I really enjoyed Aldo Leopoldo Pando Girard’s poetry reading at Literati. He was charismatic and well-spoken, and the audience was very supportive. The reading itself was very interactive: people responded through snaps, claps, and cheers.
Girard read from his book Self Portraits, Mixed Media, published by Red Beard Press. His poetry was vulnerable, political, and skillfully crafted. The poems were often conversational and contained clever linguistic surprises. Some of the themes in his poetry included seasons, college, sadness, identity, race, bilingualism (specifically Spanish and English), queerness, the cosmos, and politics. Girard seemed very comfortable in front of a crowd. His background in slam poetry was evident when he came alive with gestures and facial expressions, and how he manipulated sounds and rhythms in some of his poems. It was a delight to see the performance side of his work.

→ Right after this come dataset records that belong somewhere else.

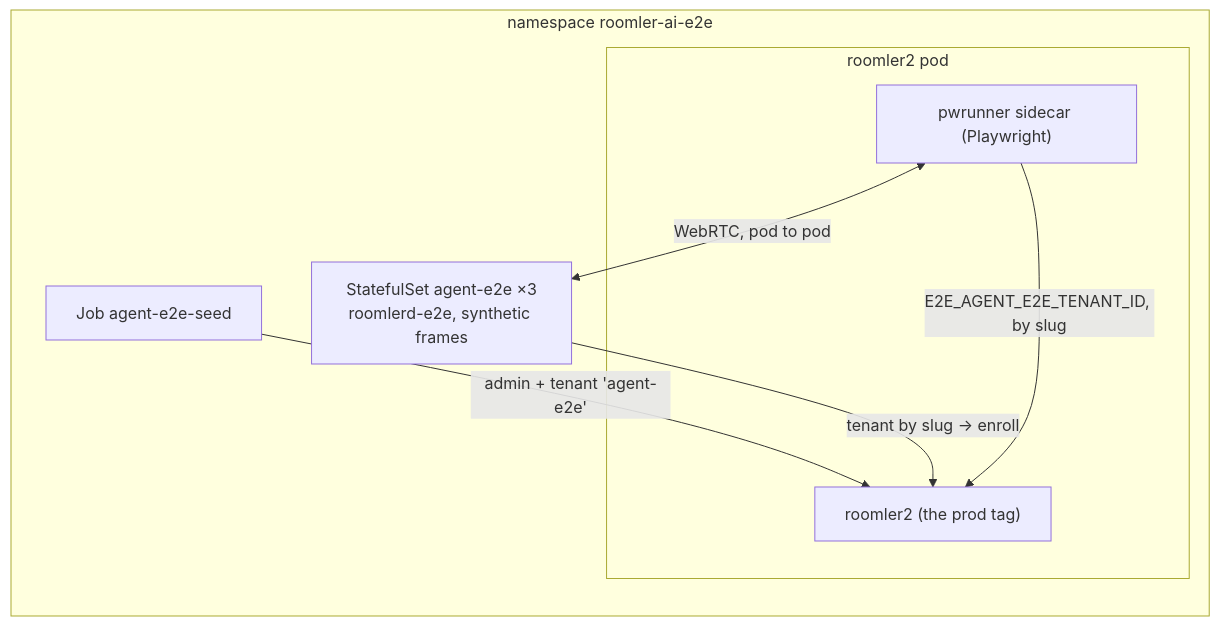
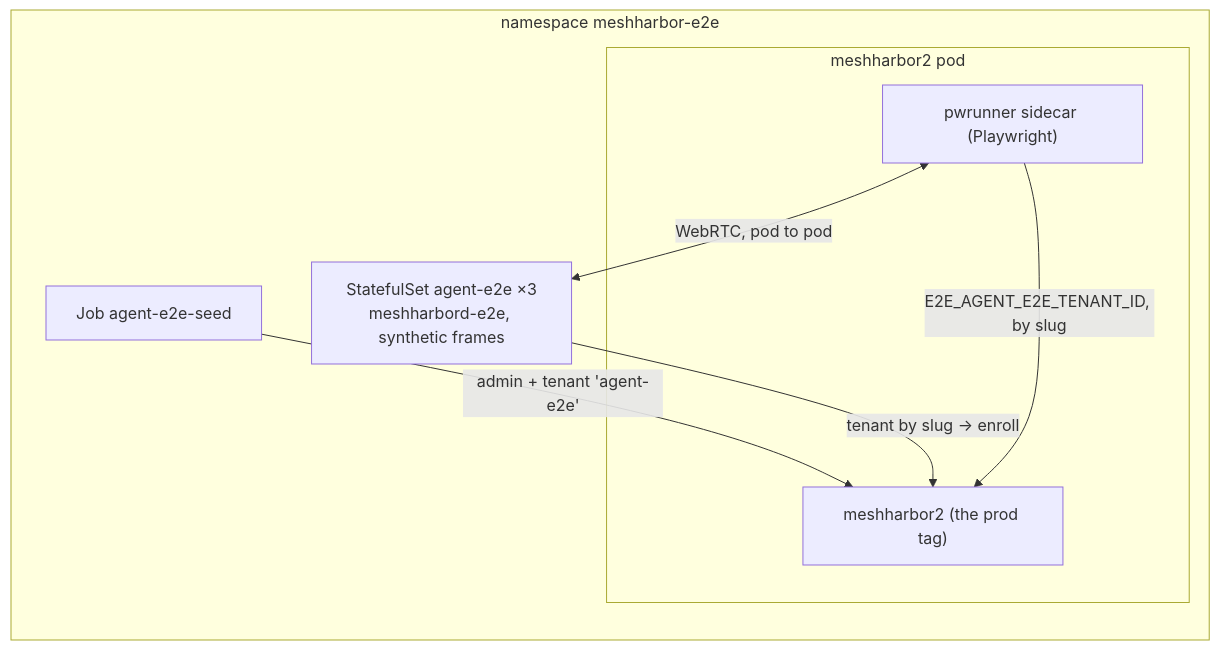
The third of 8 diagrams in docs/testing.md (jk-zhang-meta/MeshHarbor), drawn with Mermaid before and after one commit. The commit also changed other lines of this file and 682 other files, not shown here.

````diff
--- a/docs/testing.md
+++ b/docs/testing.md
@@ -181,15 +181,15 @@
 ```mermaid
 flowchart LR
-  subgraph ns["namespace roomler-ai-e2e"]
-    subgraph pod["roomler2 pod"]
-      app["roomler2 (the prod tag)"]
+  subgraph ns["namespace meshharbor-e2e"]
+    subgraph pod["meshharbor2 pod"]
+      app["meshharbor2 (the prod tag)"]
       pw["pwrunner sidecar (Playwright)"]
     end
     seed["Job agent-e2e-seed"]
-    sts["StatefulSet agent-e2e ×3<br/>roomlerd-e2e, synthetic frames"]
+    sts["StatefulSet agent-e2e ×3<br/>meshharbord-e2e, synthetic frames"]
   end
   seed -->|"admin + tenant 'agent-e2e'"| app
   sts -->|"tenant by slug → enroll"| app
   pw -->|"E2E_AGENT_E2E_TENANT_ID, by slug"| app
   pw <-->|"WebRTC, pod to pod"| sts
 ```
````
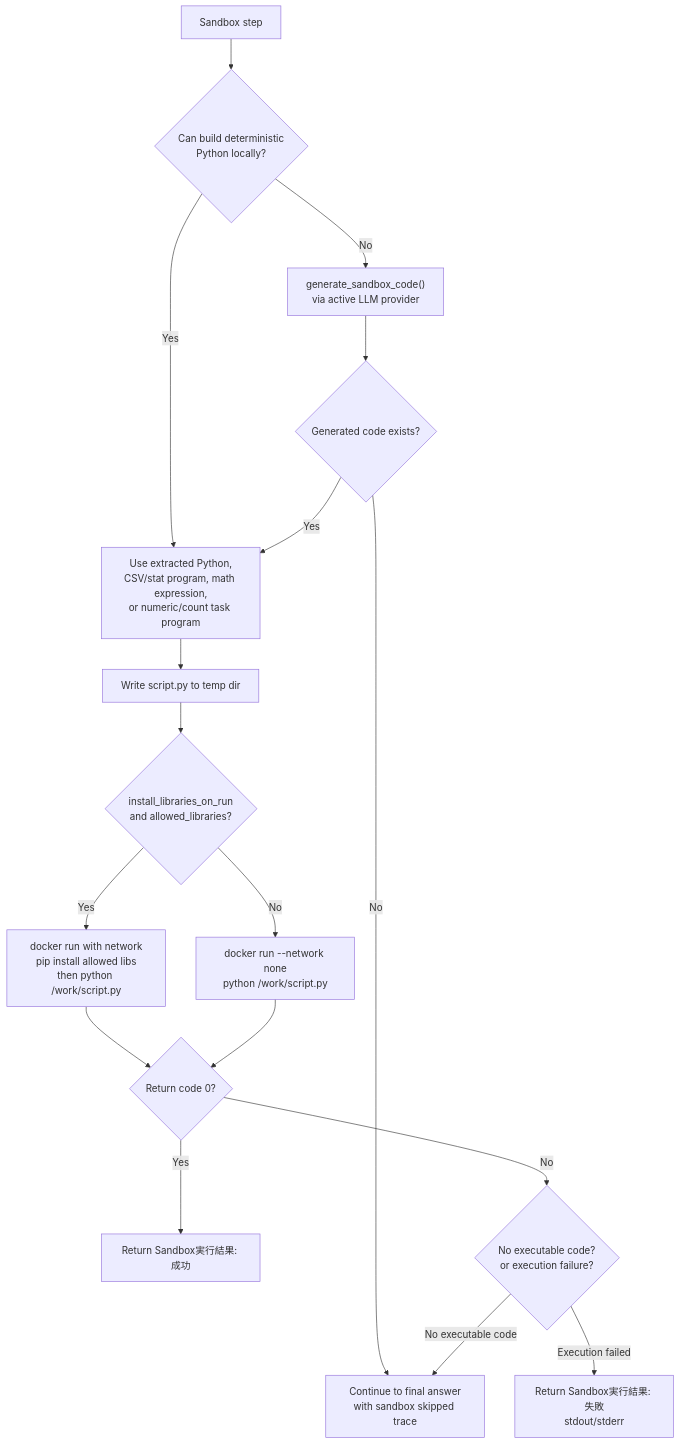
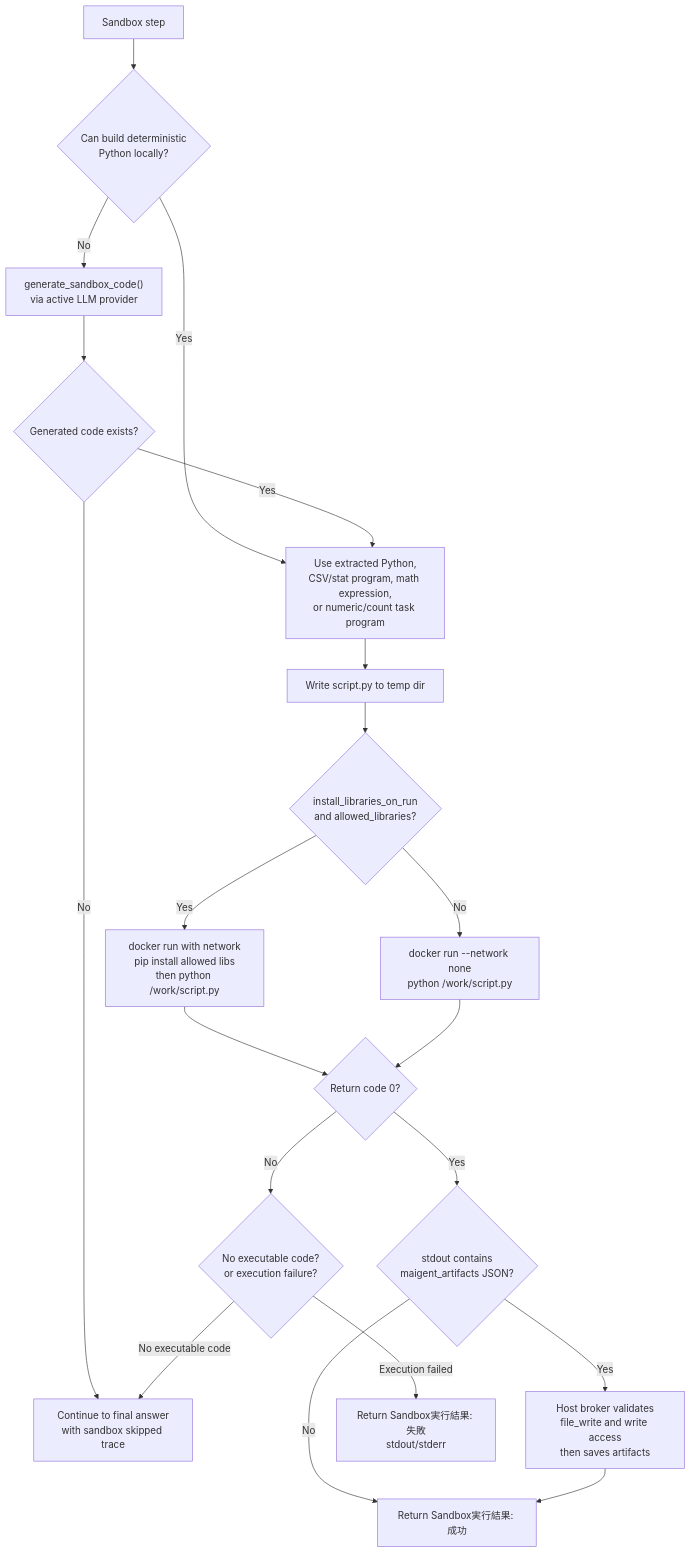
One commit to ikedachin/maigent changed the eighth of 11 diagrams in README.md. Above: the diagram before and after it, drawn with Mermaid. The commit also changed other lines of this file and 10 other files, not shown here.

````diff
--- a/README.md
+++ b/README.md
@@ -349,19 +356,22 @@
 ```mermaid
 flowchart TD
     SandboxStep["Sandbox step"] --> CanBuild{"Can build deterministic\nPython locally?"}
     CanBuild -- "Yes" --> LocalProgram["Use extracted Python,\nCSV/stat program, math expression,\nor numeric/count task program"]
     CanBuild -- "No" --> GenerateCode["generate_sandbox_code()\nvia active LLM provider"]
     GenerateCode --> CodeExists{"Generated code exists?"}
     CodeExists -- "No" --> ContinueNoCode["Continue to final answer\nwith sandbox skipped trace"]
     CodeExists -- "Yes" --> LocalProgram
     LocalProgram --> TempScript["Write script.py to temp dir"]
     TempScript --> InstallLibs{"install_libraries_on_run\nand allowed_libraries?"}
     InstallLibs -- "Yes" --> DockerNet["docker run with network\npip install allowed libs\nthen python /work/script.py"]
     InstallLibs -- "No" --> DockerNoNet["docker run --network none\npython /work/script.py"]
     DockerNet --> Result{"Return code 0?"}
     DockerNoNet --> Result
-    Result -- "Yes" --> Success["Return Sandbox実行結果: 成功"]
+    Result -- "Yes" --> Artifact{"stdout contains\nmaigent_artifacts JSON?"}
+    Artifact -- "Yes" --> Broker["Host broker validates\nfile_write and write access\nthen saves artifacts"]
+    Artifact -- "No" --> Success["Return Sandbox実行結果: 成功"]
+    Broker --> Success
     Result -- "No" --> Failure{"No executable code?\nor execution failure?"}
     Failure -- "No executable code" --> ContinueNoCode
     Failure -- "Execution failed" --> FailMessage["Return Sandbox実行結果: 失敗\nstdout/stderr"]
 ```
````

Some of my favorite lines I heard him read:
“My whole body is woven with stories”
“Fall up into the stars”
“My ribs are an earthquake”
His reading was followed by a Q & A and book signing. During the Q & A, he talked about his role as the 2018-2019 Ann Arbor Youth Poet Laureate, a position I was not familiar with. As a Youth Poet Laureate, he is conducting a social justice project, mentoring teens at the Neutral Zone, leading workshops on poetry performance and editing, and educating people about the diversity and power of poetry. He is also putting together a chapbook featuring works by youths of color in the Ann Arbor-Ypsilanti area. The chapbook will be released at the end of May.
During the Q & A, Girard also talked about his creative process as well as the differences between spoken word and page poetry. He usually determines whether a piece is meant to be spoken or not during his editing process. For his spoken pieces, he utilizes double meanings and wordplay, and he edits them so they can be easily understood when read aloud. Whereas for page poetry, he allows the poems to have more complicated meanings, which may only be deciphered through closer readings.
For poets who are just starting out, he recommends reading a lot because the field of poetry is diverse. Referencing other people’s work can expose you to unique ideas on what is defined as “poetry” and what “poetry” can do. He also says that “editing is most of writing” and that it is crucial to find a community through which you can receive feedback about your work.
You can purchase his book of poetry, Self Portraits, Mixed Media, as well as I Name This Body Mine (which features some of his work) both at Literati for $12. Also, be sure to read the reviews on the backs of the books, several famous writers have great things to say about Girard’s work.
Upcoming Events featuring Aldo Leopoldo Pando Girard:
- Ann Arbor Youth Laureate Commencement Performance: https://aadl.org/node/388703
- Downtown Library
- 5/23/19, 7-8:30 pm
- Poetry Workshops: Mondays 4:30-6pm @ the Neutral Zone